When the string "link" occurs in a line of the records, show that line.

**Web document revisions:**
*** Begin section ***

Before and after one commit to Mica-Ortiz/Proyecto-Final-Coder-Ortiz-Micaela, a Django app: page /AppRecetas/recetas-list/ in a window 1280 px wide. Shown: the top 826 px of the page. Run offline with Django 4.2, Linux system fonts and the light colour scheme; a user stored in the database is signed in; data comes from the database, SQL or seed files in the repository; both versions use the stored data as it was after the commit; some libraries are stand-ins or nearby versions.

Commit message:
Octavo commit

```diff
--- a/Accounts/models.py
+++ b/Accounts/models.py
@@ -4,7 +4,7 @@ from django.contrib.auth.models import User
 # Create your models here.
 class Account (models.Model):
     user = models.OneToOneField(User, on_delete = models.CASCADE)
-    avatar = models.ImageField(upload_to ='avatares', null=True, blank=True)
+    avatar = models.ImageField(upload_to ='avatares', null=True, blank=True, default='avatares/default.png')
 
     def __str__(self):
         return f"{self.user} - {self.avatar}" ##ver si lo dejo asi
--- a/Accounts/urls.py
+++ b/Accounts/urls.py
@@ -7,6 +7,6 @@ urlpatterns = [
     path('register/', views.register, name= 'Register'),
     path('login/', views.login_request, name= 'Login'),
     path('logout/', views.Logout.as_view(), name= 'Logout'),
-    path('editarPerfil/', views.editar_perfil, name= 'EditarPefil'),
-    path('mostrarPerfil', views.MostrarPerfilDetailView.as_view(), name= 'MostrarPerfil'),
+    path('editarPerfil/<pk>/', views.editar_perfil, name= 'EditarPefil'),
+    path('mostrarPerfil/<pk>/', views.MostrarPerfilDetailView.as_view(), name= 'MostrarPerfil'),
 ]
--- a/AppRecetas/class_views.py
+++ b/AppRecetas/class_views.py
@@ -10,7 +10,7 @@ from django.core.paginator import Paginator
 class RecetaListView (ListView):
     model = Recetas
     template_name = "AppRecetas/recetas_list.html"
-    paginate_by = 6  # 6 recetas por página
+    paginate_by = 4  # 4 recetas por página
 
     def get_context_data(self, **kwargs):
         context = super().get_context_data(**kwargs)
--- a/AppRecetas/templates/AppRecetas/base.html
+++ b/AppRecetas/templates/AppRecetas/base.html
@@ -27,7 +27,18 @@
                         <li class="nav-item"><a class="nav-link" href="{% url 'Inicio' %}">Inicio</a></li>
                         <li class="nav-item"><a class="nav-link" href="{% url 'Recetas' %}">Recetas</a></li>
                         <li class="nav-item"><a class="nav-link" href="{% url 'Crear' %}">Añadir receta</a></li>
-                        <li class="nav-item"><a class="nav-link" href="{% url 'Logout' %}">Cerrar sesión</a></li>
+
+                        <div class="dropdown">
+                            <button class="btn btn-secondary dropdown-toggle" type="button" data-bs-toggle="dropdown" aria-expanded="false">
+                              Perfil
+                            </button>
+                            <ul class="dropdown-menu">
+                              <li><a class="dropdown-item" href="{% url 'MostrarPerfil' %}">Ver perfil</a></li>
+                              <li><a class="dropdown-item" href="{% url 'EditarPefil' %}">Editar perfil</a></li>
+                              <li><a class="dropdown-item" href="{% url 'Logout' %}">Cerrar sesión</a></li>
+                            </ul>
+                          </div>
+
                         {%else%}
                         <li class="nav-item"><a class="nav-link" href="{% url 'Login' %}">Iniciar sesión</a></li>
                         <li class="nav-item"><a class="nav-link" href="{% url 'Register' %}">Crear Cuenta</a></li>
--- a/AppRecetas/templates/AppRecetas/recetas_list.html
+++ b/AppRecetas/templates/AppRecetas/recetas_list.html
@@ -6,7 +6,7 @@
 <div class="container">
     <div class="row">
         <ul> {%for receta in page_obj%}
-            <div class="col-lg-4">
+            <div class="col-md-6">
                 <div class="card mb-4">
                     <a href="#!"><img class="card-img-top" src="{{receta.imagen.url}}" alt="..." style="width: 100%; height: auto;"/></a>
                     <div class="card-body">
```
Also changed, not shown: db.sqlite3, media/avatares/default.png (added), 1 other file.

*** End section ***
*** Begin section ***

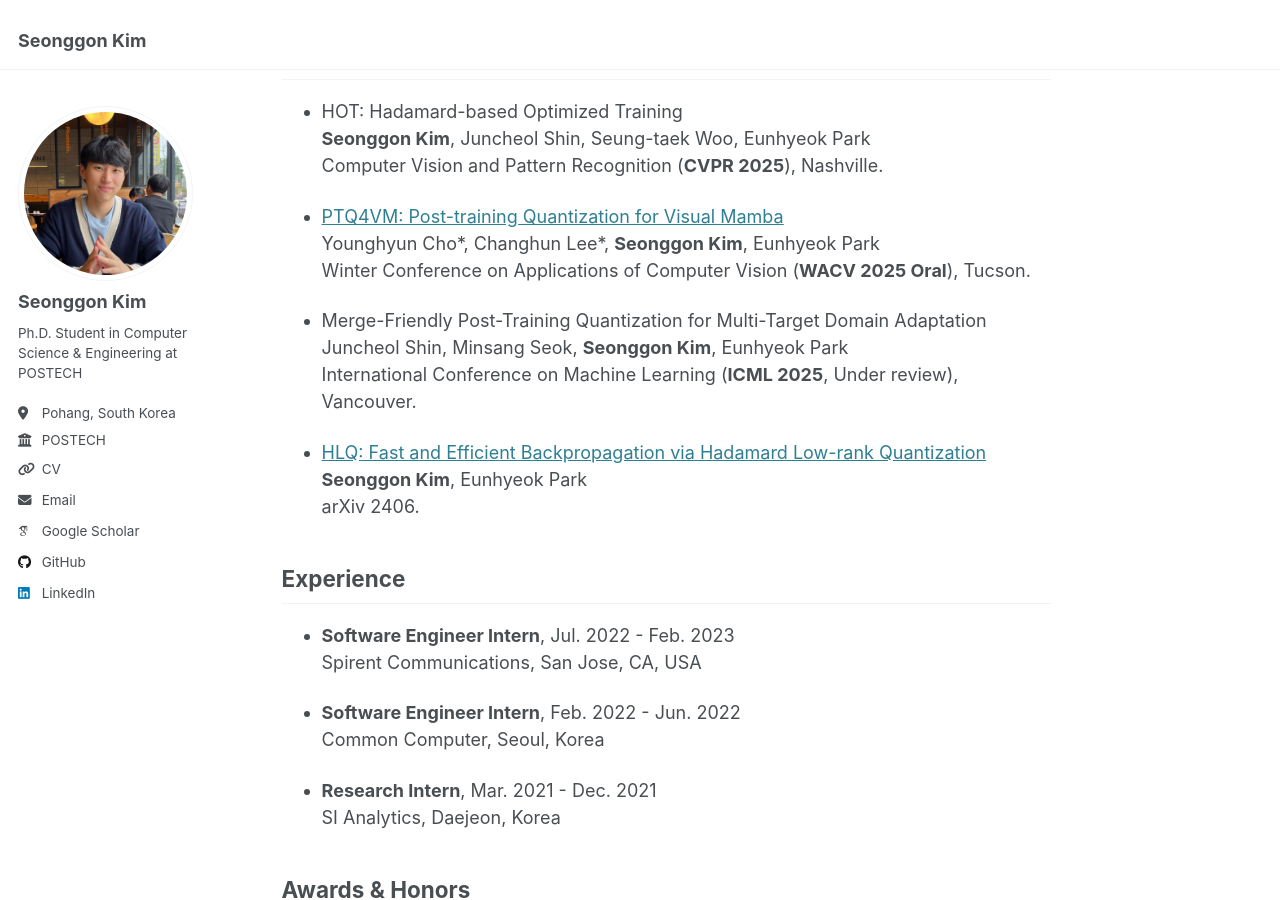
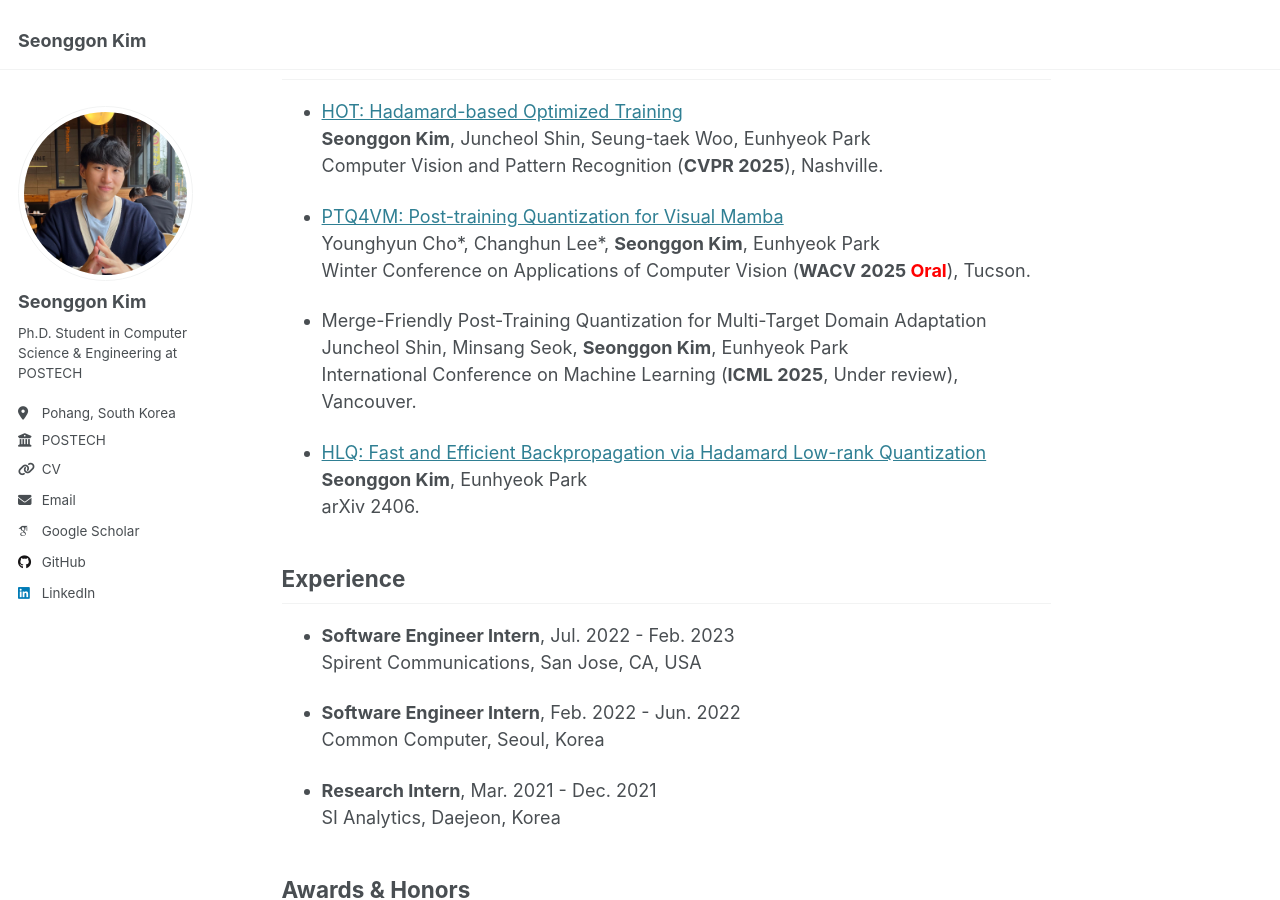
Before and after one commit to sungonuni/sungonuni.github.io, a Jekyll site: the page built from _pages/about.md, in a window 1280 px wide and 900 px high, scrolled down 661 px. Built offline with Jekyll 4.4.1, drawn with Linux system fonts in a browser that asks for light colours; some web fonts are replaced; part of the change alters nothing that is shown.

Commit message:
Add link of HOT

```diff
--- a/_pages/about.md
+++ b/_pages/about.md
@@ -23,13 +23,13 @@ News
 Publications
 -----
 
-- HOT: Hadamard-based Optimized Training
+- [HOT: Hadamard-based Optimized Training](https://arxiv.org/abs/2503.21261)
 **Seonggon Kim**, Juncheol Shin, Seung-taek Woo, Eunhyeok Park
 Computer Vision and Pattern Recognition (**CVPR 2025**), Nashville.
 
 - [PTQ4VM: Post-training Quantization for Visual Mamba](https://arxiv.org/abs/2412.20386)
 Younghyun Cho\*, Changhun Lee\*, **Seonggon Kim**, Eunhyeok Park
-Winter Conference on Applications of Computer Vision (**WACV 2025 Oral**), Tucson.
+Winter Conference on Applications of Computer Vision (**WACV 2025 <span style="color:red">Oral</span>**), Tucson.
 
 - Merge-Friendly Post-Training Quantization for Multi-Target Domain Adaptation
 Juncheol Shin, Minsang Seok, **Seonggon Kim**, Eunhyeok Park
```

*** End section ***

**ANSWER:**
                         <li class="nav-item"><a class="nav-link" href="{% url 'Inicio' %}">Inicio</a></li>
                         <li class="nav-item"><a class="nav-link" href="{% url 'Recetas' %}">Recetas</a></li>
                         <li class="nav-item"><a class="nav-link" href="{% url 'Crear' %}">Añadir receta</a></li>
-                        <li class="nav-item"><a class="nav-link" href="{% url 'Logout' %}">Cerrar sesión</a></li>
                         <li class="nav-item"><a class="nav-link" href="{% url 'Login' %}">Iniciar sesión</a></li>
                         <li class="nav-item"><a class="nav-link" href="{% url 'Register' %}">Crear Cuenta</a></li>
Add link of HOT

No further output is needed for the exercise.